Before-and-after page screenshots:

------------------------------------------------------------------------

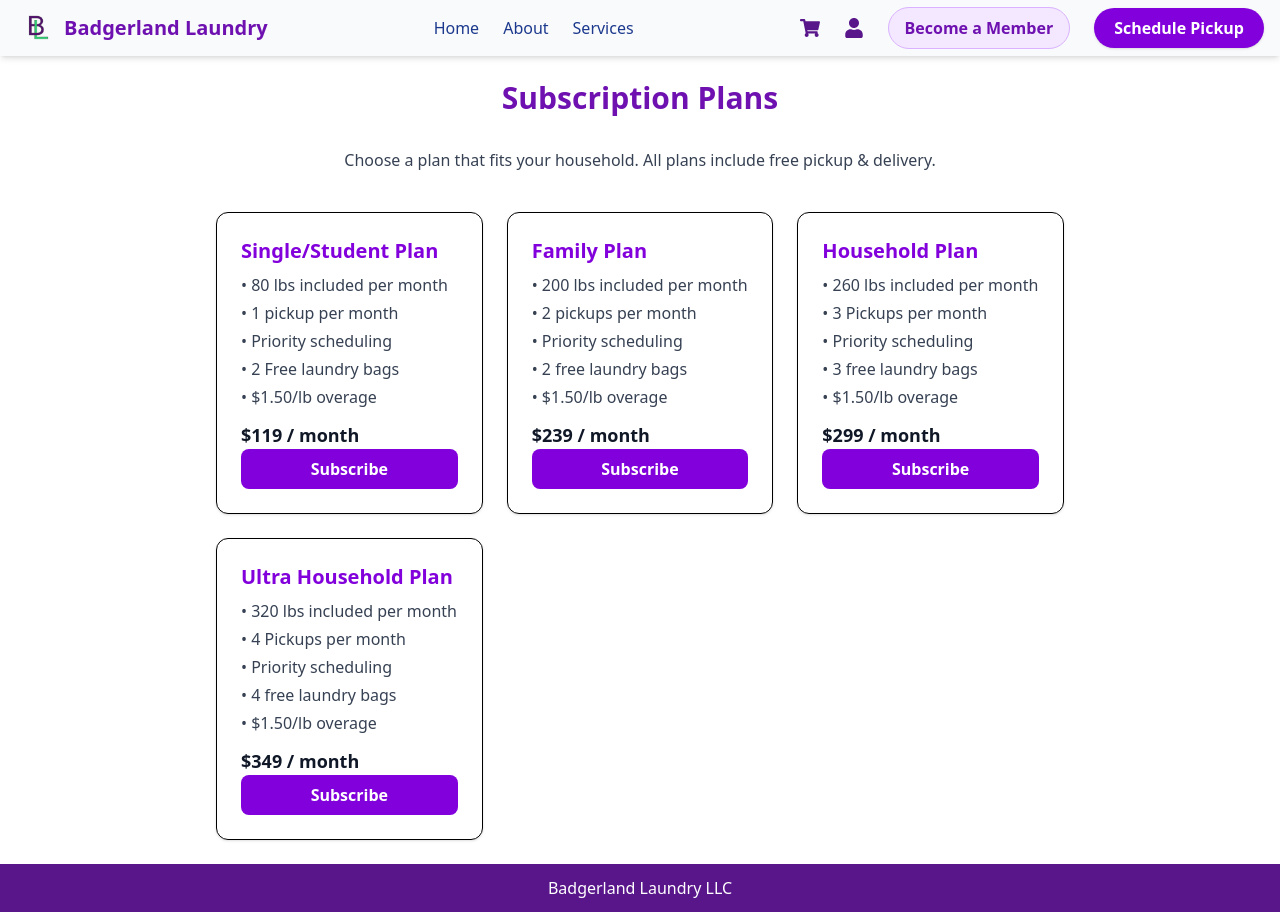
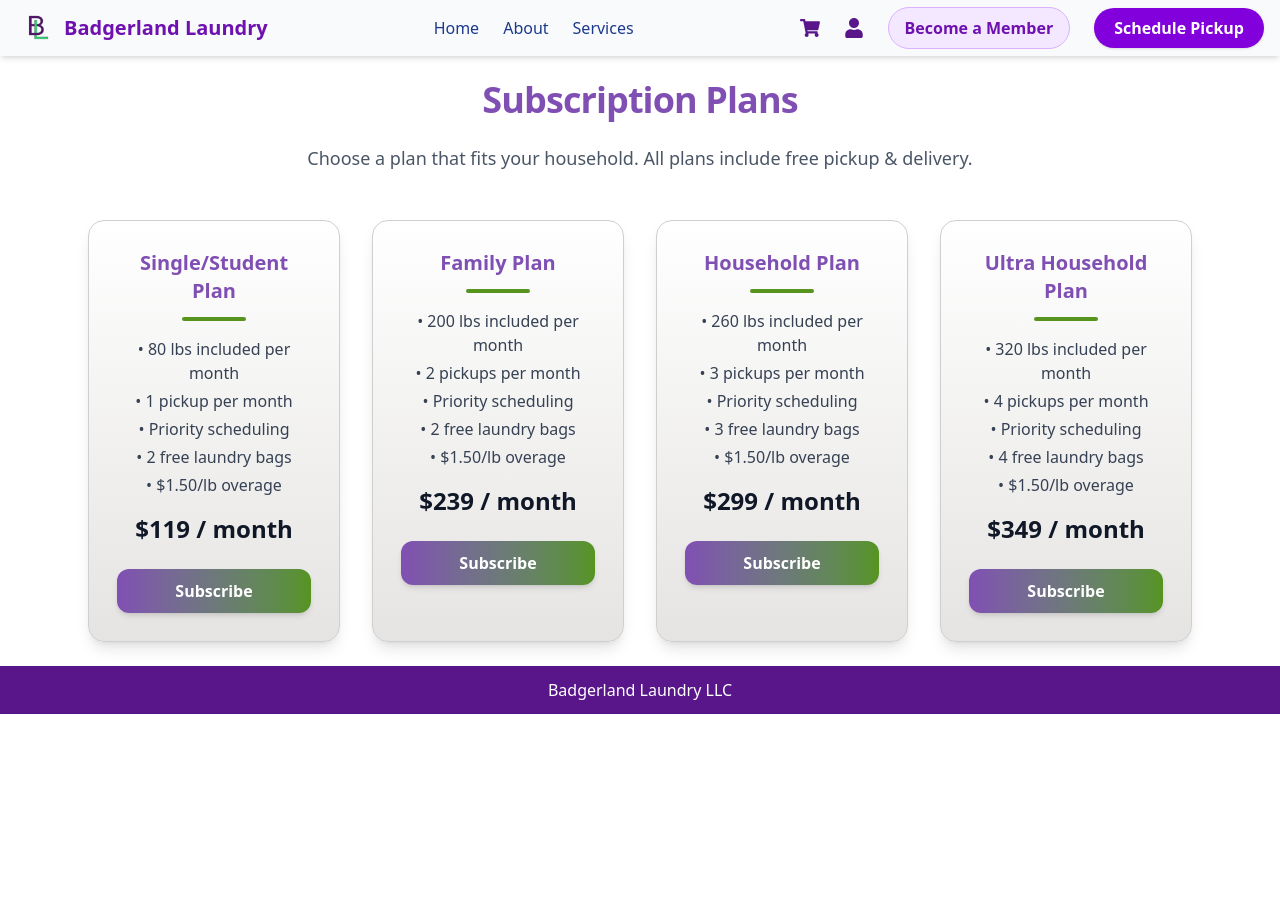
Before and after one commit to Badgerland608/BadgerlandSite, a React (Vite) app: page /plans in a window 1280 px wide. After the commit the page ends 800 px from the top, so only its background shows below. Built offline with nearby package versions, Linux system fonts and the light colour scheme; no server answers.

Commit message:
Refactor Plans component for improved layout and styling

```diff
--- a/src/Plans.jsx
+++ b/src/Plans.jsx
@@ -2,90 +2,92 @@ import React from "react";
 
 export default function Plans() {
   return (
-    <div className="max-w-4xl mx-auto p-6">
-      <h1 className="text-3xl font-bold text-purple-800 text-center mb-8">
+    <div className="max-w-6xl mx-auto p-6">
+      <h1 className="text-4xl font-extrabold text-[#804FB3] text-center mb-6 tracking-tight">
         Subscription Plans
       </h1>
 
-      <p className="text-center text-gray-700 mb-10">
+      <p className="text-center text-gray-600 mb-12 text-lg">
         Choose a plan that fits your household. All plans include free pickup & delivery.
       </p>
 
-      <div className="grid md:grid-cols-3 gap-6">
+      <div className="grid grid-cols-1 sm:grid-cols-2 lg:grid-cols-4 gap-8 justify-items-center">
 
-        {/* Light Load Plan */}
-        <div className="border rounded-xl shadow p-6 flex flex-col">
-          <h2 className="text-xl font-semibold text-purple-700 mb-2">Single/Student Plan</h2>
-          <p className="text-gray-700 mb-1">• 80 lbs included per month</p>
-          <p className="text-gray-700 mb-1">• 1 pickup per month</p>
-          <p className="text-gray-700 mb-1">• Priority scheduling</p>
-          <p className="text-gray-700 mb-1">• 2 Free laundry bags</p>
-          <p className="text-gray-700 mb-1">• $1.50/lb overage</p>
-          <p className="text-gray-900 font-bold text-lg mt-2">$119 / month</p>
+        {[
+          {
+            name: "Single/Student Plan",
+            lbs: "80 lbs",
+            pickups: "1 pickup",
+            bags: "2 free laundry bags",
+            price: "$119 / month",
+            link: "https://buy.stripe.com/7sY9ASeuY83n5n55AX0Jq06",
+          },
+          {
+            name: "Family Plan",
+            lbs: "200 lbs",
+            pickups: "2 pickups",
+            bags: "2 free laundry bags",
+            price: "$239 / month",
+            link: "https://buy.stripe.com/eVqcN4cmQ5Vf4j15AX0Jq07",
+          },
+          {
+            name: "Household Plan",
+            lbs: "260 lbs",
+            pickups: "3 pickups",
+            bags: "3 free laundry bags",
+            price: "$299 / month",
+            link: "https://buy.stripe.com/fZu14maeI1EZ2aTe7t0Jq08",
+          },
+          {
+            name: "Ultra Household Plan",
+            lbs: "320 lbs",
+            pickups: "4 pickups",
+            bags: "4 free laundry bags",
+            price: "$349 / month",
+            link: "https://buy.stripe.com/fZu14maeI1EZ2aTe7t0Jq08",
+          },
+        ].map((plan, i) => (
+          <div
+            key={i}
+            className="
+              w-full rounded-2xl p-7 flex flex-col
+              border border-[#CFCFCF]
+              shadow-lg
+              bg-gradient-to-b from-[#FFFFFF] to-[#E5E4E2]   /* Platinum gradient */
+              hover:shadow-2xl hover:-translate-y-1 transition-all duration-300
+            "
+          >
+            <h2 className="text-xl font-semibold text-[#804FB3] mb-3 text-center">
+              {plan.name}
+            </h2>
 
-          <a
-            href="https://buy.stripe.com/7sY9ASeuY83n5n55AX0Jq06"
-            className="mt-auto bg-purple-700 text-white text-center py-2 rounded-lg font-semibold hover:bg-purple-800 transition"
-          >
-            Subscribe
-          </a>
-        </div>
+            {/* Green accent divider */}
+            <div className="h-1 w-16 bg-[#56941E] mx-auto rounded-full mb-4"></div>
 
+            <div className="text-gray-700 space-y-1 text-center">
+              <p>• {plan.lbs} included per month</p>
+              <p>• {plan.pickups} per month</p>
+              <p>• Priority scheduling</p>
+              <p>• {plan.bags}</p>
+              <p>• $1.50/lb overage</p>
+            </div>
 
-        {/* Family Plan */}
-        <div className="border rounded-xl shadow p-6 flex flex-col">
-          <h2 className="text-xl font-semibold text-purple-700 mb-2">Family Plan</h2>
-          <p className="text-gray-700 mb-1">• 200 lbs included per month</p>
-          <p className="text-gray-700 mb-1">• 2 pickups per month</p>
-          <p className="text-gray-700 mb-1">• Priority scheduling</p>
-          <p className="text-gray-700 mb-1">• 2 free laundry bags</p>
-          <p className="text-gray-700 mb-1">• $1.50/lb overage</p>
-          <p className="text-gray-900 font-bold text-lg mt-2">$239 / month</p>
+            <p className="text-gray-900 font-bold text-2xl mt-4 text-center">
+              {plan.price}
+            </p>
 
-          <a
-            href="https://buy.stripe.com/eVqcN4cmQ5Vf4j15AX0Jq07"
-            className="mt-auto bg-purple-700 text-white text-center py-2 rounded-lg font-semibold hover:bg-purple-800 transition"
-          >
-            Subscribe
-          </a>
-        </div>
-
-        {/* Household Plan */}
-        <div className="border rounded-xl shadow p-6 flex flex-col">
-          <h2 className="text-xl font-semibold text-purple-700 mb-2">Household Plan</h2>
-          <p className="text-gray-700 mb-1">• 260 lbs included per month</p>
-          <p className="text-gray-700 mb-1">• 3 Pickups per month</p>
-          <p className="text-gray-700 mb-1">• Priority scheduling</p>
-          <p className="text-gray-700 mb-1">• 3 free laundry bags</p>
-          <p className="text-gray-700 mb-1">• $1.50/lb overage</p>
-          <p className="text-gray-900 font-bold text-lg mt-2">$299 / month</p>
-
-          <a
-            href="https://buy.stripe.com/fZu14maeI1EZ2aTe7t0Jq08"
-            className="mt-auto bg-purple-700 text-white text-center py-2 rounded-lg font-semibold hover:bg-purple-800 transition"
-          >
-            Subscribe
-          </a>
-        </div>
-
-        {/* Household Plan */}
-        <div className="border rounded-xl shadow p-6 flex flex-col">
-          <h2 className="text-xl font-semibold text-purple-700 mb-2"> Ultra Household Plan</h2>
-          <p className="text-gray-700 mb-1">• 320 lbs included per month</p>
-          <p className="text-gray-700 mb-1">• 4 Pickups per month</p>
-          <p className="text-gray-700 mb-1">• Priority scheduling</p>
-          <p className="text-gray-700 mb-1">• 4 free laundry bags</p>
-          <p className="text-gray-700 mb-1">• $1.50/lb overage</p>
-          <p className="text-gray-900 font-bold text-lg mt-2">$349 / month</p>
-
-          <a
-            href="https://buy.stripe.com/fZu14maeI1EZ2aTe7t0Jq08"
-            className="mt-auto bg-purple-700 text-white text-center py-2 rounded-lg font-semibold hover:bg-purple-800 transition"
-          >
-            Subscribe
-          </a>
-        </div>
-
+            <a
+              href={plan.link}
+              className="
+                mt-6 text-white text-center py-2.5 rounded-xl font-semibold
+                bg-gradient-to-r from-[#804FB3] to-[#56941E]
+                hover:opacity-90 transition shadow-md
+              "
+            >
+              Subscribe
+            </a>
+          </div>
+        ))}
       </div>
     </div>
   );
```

------------------------------------------------------------------------

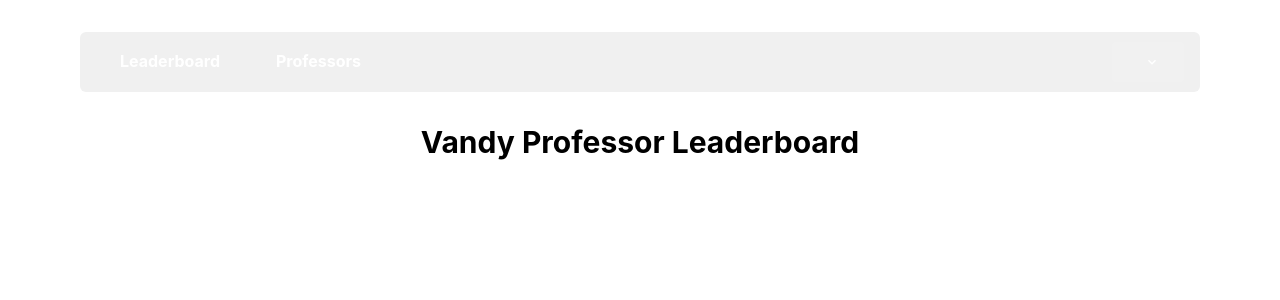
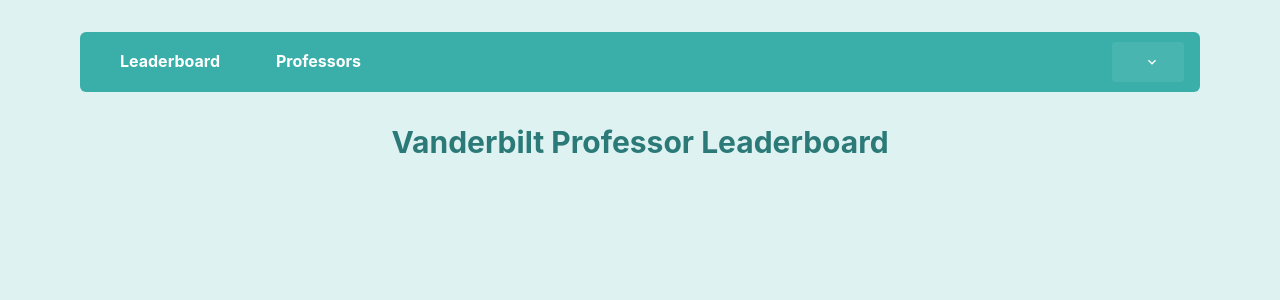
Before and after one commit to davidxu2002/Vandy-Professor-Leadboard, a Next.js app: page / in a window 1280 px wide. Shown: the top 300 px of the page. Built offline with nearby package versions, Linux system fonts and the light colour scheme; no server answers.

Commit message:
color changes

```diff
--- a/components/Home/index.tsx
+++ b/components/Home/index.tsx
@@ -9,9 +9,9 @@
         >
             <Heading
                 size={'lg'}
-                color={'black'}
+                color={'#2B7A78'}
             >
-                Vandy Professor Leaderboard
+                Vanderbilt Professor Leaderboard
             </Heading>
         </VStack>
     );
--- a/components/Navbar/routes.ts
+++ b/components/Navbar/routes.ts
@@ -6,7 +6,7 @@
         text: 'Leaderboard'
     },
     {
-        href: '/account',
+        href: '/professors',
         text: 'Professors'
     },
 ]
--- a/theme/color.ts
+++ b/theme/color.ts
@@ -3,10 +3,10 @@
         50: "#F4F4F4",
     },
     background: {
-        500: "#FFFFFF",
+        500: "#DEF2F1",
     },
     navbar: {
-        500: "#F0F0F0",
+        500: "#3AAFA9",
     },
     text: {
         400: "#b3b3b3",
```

------------------------------------------------------------------------

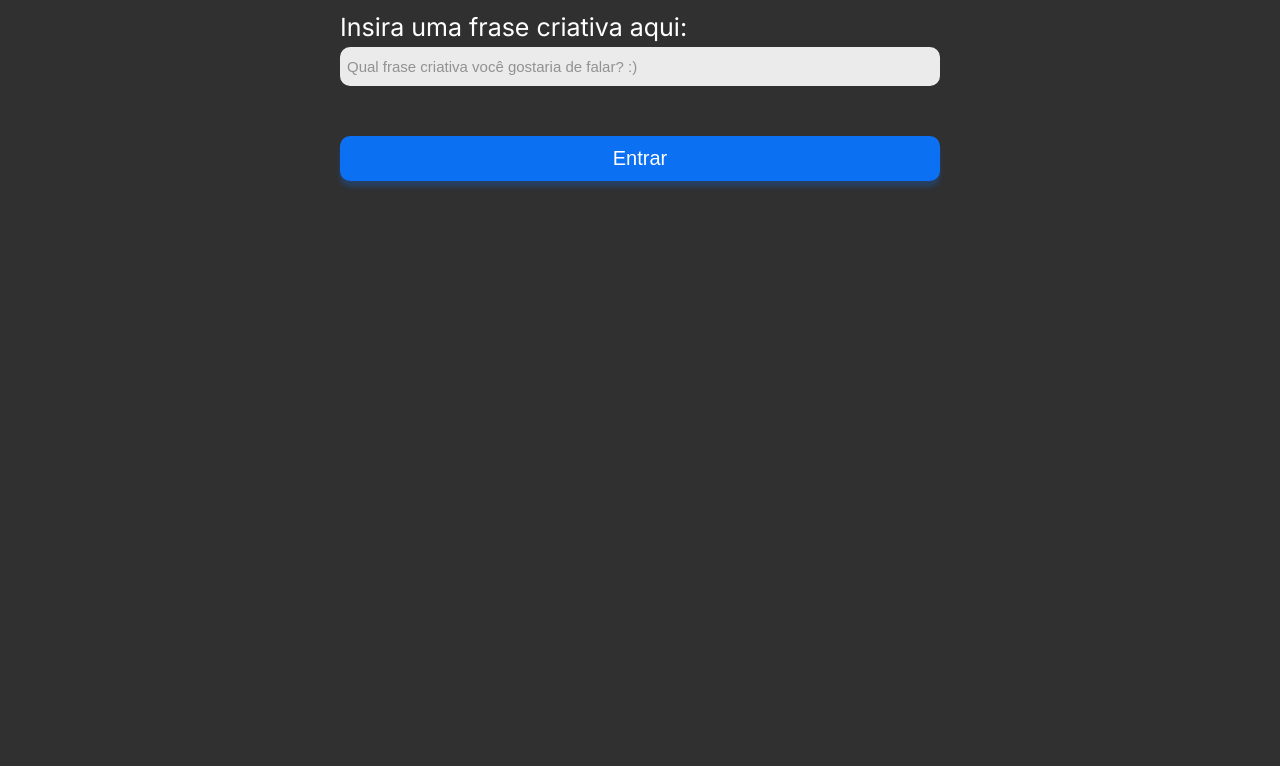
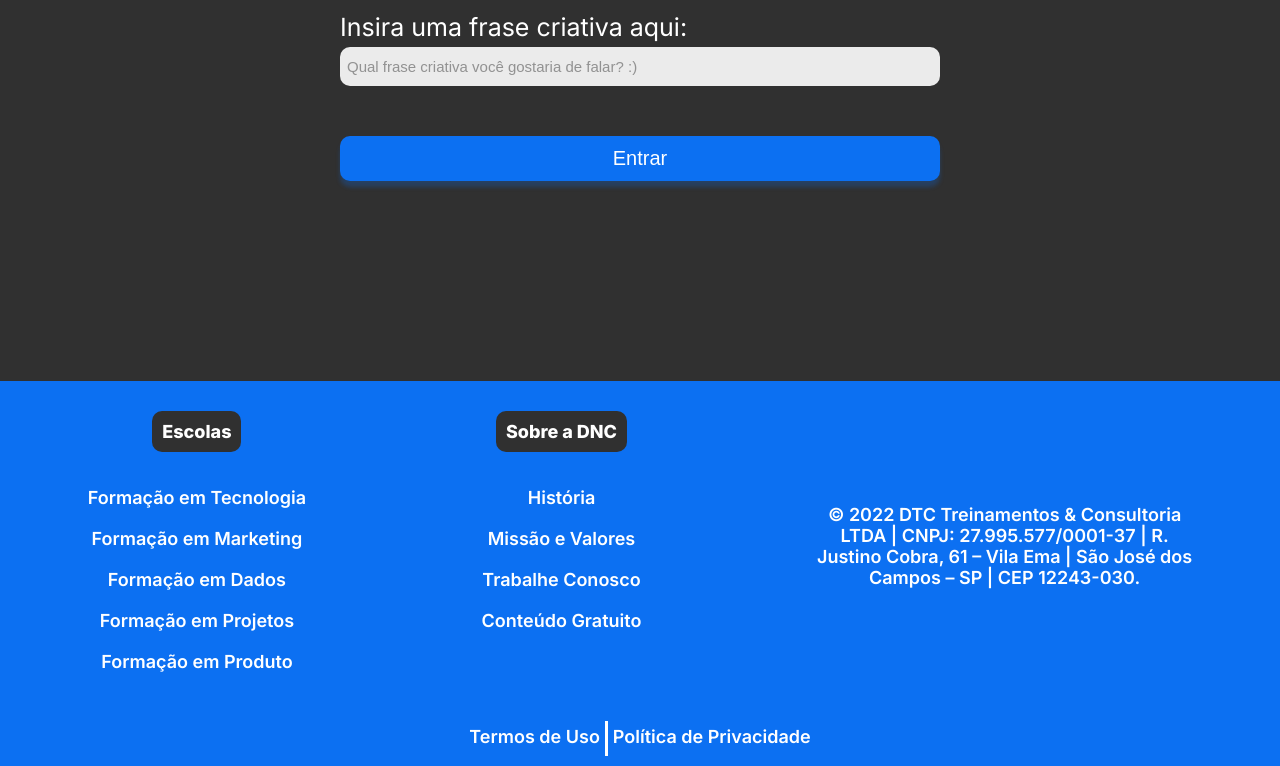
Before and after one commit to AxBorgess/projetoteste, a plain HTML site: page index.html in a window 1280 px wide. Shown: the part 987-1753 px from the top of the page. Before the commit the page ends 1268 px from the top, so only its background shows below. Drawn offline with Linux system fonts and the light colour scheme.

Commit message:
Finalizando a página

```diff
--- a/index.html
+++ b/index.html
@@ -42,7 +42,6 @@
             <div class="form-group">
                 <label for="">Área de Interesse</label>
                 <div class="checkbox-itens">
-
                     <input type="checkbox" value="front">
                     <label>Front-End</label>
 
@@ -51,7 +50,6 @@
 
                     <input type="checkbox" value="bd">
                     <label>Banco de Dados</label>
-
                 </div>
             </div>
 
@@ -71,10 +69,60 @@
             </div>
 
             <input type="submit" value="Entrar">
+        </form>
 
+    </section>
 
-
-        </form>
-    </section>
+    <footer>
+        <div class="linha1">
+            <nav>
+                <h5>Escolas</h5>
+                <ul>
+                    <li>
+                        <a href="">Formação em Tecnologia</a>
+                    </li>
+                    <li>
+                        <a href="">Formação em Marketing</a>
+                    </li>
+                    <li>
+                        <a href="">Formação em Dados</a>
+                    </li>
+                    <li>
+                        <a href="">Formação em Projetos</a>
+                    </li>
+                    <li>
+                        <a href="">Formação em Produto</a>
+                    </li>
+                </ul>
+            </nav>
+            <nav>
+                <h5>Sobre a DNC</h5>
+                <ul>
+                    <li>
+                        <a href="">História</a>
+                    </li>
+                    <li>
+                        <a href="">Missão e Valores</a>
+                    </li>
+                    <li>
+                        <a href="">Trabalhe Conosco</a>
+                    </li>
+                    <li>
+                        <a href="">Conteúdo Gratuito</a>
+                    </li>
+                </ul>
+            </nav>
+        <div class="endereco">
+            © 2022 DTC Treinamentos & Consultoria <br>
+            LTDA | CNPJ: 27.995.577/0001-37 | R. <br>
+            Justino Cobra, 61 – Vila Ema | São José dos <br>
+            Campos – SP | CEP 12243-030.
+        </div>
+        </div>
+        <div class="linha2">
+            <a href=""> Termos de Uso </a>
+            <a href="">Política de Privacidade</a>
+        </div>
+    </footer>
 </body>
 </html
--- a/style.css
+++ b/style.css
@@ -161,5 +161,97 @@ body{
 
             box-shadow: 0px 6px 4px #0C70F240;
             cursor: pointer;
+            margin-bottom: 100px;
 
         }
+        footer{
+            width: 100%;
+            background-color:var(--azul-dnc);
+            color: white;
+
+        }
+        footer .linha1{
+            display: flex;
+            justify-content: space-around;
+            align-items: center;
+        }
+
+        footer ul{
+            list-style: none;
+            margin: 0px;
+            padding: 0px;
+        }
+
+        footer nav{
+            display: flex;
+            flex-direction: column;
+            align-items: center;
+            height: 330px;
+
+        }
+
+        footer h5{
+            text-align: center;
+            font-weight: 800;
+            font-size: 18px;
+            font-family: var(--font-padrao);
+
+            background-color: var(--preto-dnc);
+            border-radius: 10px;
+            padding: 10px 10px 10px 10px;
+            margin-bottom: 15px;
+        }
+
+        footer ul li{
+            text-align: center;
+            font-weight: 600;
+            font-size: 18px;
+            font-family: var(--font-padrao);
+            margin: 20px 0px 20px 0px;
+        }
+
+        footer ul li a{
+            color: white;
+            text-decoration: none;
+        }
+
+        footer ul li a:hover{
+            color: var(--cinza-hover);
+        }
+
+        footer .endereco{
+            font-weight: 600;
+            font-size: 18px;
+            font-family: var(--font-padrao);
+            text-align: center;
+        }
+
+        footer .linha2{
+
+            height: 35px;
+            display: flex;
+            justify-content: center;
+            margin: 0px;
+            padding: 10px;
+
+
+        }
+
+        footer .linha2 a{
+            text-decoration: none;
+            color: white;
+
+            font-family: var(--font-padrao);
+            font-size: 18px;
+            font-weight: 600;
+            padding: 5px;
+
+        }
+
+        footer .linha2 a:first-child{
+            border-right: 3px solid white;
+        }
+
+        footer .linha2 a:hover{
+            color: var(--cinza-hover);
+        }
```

------------------------------------------------------------------------

PROBLEM: Take each line above that contains "stripe" and copy it out.

FINISHED EXERCISE:
+            link: "https://buy.stripe.com/7sY9ASeuY83n5n55AX0Jq06",
+            link: "https://buy.stripe.com/eVqcN4cmQ5Vf4j15AX0Jq07",
+            link: "https://buy.stripe.com/fZu14maeI1EZ2aTe7t0Jq08",
+            link: "https://buy.stripe.com/fZu14maeI1EZ2aTe7t0Jq08",
-            href="https://buy.stripe.com/7sY9ASeuY83n5n55AX0Jq06"
-            href="https://buy.stripe.com/eVqcN4cmQ5Vf4j15AX0Jq07"
-            href="https://buy.stripe.com/fZu14maeI1EZ2aTe7t0Jq08"
-            href="https://buy.stripe.com/fZu14maeI1EZ2aTe7t0Jq08"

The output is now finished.